**Exercise**
Print out each entry below in full, exactly as given, excluding pictures.

**Input material**
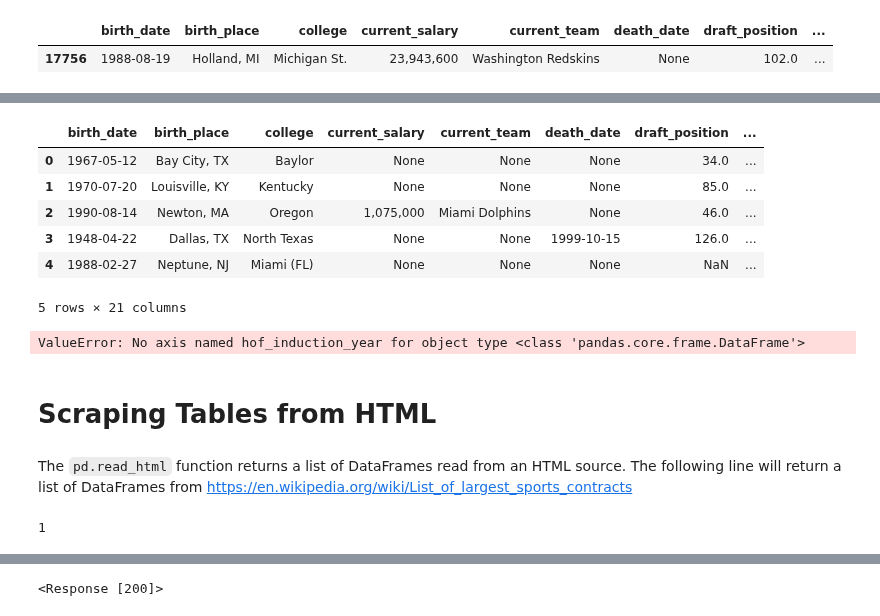
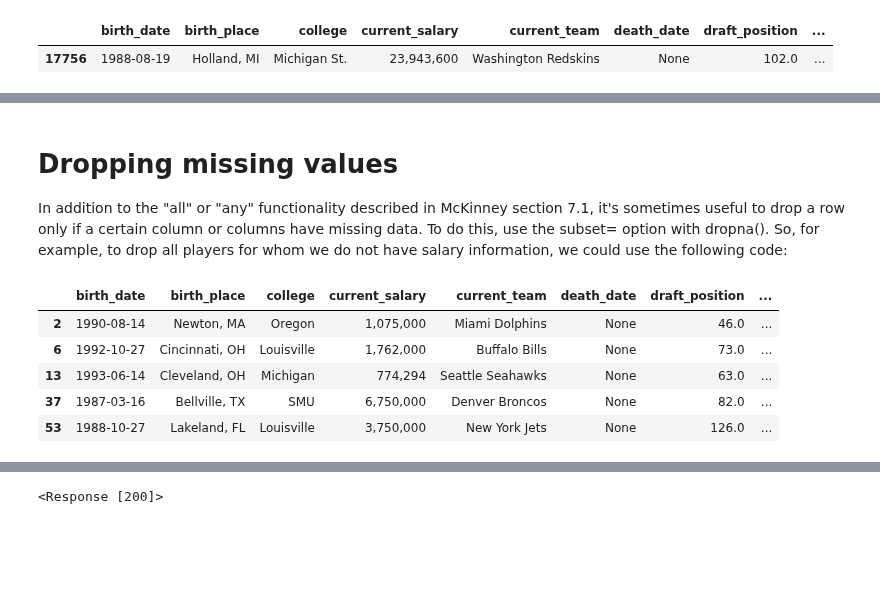
Before and after one commit to anhnguyendepocen/si370, a Jupyter notebook: 03_Loading_Data.ipynb, the cells around one changed output, grey strips where cells are left out. Drawn from its saved outputs; the diff is of its cells as text; code cells hidden in the pictures; blank space fills up the shorter version.

````diff
--- a/03_Loading_Data.ipynb
+++ b/03_Loading_Data.ipynb
@@ -160,18 +157,15 @@ pd.concat([nfl_football_players,heights['cm']],axis=1)
+# %% [markdown]
+# Dropping missing values
+
+In addition to the "all" or "any" functionality described in McKinney section 7.1, it's sometimes useful to drop a row only if a certain column or columns have missing data.  To do this, use the subset= option with dropna().  So, for example, to drop all players for whom we do not have salary information, we could use the following code:
+# %%
+nfl_football_players_salaries = nfl_football_players.dropna(subset=['current_salary_cleaned'])
 # %%
-nfl_football_players.head()
+nfl_football_players_salaries.head()
 # %% [output]
 |  | birth_date | birth_place | college | current_salary | current_team | death_date | draft_position | ... |
-| 0 | 1967-05-12 | Bay City, TX | Baylor | None | None | None | 34.0 | ... |
-| 1 | 1970-07-20 | Louisville, KY | Kentucky | None | None | None | 85.0 | ... |
 | 2 | 1990-08-14 | Newton, MA | Oregon | 1,075,000 | Miami Dolphins | None | 46.0 | ... |
-| 3 | 1948-04-22 | Dallas, TX | North Texas | None | None | 1999-10-15 | 126.0 | ... |
-| 4 | 1988-02-27 | Neptune, NJ | Miami (FL) | None | None | None | NaN | ... |
+| 6 | 1992-10-27 | Cincinnati, OH | Louisville | 1,762,000 | Buffalo Bills | None | 73.0 | ... |
+| 13 | 1993-06-14 | Cleveland, OH | Michigan | 774,294 | Seattle Seahawks | None | 63.0 | ... |
+| 37 | 1987-03-16 | Bellville, TX | SMU | 6,750,000 | Denver Broncos | None | 82.0 | ... |
+| 53 | 1988-10-27 | Lakeland, FL | Louisville | 3,750,000 | New York Jets | None | 126.0 | ... |
-5 rows × 21 columns
-# %%
-hof = nfl_football_players.dropna('hof_induction_year')
-# %% [output]
-ValueError: No axis named hof_induction_year for object type <class 'pandas.core.frame.DataFrame'>
-# %% [markdown]
-# Scraping Tables from HTML
-# %% [markdown]
-The ```pd.read_html``` function returns a list of DataFrames read from an HTML source.  The following line will return a list of DataFrames from https://en.wikipedia.org/wiki/List_of_largest_sports_contracts
@@ -180,4 +171,0 @@ contracts_scraped = pd.read_html('https://en.wikipedia.org/wiki/List_of_largest_
-# %%
-len(contracts_scraped)
-# %% [output]
-1
````
Also changed, not shown: parts of 40 cells of this notebook.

**Your solution**
Before and after one commit to anhnguyendepocen/si370, a Jupyter notebook: 03_Loading_Data.ipynb, the cells around one changed output, grey strips where cells are left out. Drawn from its saved outputs; the diff is of its cells as text; code cells hidden in the pictures; blank space fills up the shorter version.

````diff
--- a/03_Loading_Data.ipynb
+++ b/03_Loading_Data.ipynb
@@ -160,18 +157,15 @@ pd.concat([nfl_football_players,heights['cm']],axis=1)
+# %% [markdown]
+# Dropping missing values
+
+In addition to the "all" or "any" functionality described in McKinney section 7.1, it's sometimes useful to drop a row only if a certain column or columns have missing data.  To do this, use the subset= option with dropna().  So, for example, to drop all players for whom we do not have salary information, we could use the following code:
+# %%
+nfl_football_players_salaries = nfl_football_players.dropna(subset=['current_salary_cleaned'])
 # %%
-nfl_football_players.head()
+nfl_football_players_salaries.head()
 # %% [output]
 |  | birth_date | birth_place | college | current_salary | current_team | death_date | draft_position | ... |
-| 0 | 1967-05-12 | Bay City, TX | Baylor | None | None | None | 34.0 | ... |
-| 1 | 1970-07-20 | Louisville, KY | Kentucky | None | None | None | 85.0 | ... |
 | 2 | 1990-08-14 | Newton, MA | Oregon | 1,075,000 | Miami Dolphins | None | 46.0 | ... |
-| 3 | 1948-04-22 | Dallas, TX | North Texas | None | None | 1999-10-15 | 126.0 | ... |
-| 4 | 1988-02-27 | Neptune, NJ | Miami (FL) | None | None | None | NaN | ... |
+| 6 | 1992-10-27 | Cincinnati, OH | Louisville | 1,762,000 | Buffalo Bills | None | 73.0 | ... |
+| 13 | 1993-06-14 | Cleveland, OH | Michigan | 774,294 | Seattle Seahawks | None | 63.0 | ... |
+| 37 | 1987-03-16 | Bellville, TX | SMU | 6,750,000 | Denver Broncos | None | 82.0 | ... |
+| 53 | 1988-10-27 | Lakeland, FL | Louisville | 3,750,000 | New York Jets | None | 126.0 | ... |
-5 rows × 21 columns
-# %%
-hof = nfl_football_players.dropna('hof_induction_year')
-# %% [output]
-ValueError: No axis named hof_induction_year for object type <class 'pandas.core.frame.DataFrame'>
-# %% [markdown]
-# Scraping Tables from HTML
-# %% [markdown]
-The ```pd.read_html``` function returns a list of DataFrames read from an HTML source.  The following line will return a list of DataFrames from https://en.wikipedia.org/wiki/List_of_largest_sports_contracts
@@ -180,4 +171,0 @@ contracts_scraped = pd.read_html('https://en.wikipedia.org/wiki/List_of_largest_
-# %%
-len(contracts_scraped)
-# %% [output]
-1
````
Also changed, not shown: parts of 40 cells of this notebook.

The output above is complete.